(What you have to do): Report every line below that has the string "testgrowth" in it.

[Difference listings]
• • • •

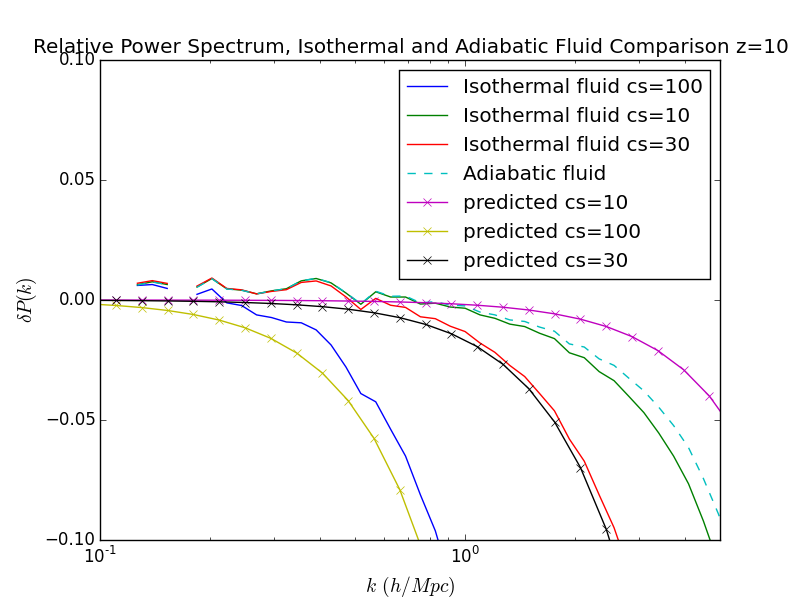
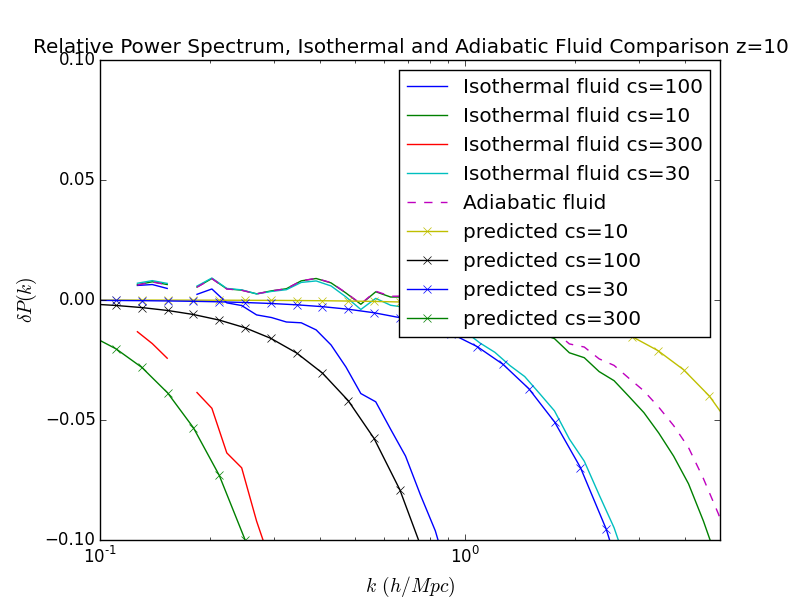
Added analytic cs=300 predictions.

diff --git a/plots/isothermal/isothermal_fluid_low_adiabatic_normalized_particle_z10_minpressure.py b/plots/isothermal/isothermal_fluid_low_adiabatic_normalized_particle_z10_minpressure.py
@@ -22,7 +22,7 @@ for simtype in simtypes:
     for filename in filenames:
         if 'iso' in filename and 'minpressure16' in filename:
             isothermal = isothermalpattern.findall(filename)[0]
-            if isothermal in ['10','30','100']:
+            if isothermal in ['10','30','100','300']:
                 n = npattern.findall(filename)[0]
                 kvalues, ps = np.loadtxt(result_dir+filename, unpack=True)
                 ps = (ps - ps_base)/ps_base
@@ -35,7 +35,7 @@ for simtype in simtypes:
 filenames = [filename for filename in results if 'testgrowth' in filename]
 for filename in filenames:
     testgrowth = testgrowthpattern.findall(filename)[0]
-    if testgrowth in ['10','30','100']:
+    if testgrowth in ['10','30','100','300']:
         label = 'predicted cs='+testgrowth
         col1, kvalues, linearpower, col4, col5, sqrtsuppression = np.loadtxt(result_dir+filename, unpack=True)
         style = '-x'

• • • •

(Answer to this task):
 filenames = [filename for filename in results if 'testgrowth' in filename]
     testgrowth = testgrowthpattern.findall(filename)[0]
-    if testgrowth in ['10','30','100']:
+    if testgrowth in ['10','30','100','300']:
         label = 'predicted cs='+testgrowth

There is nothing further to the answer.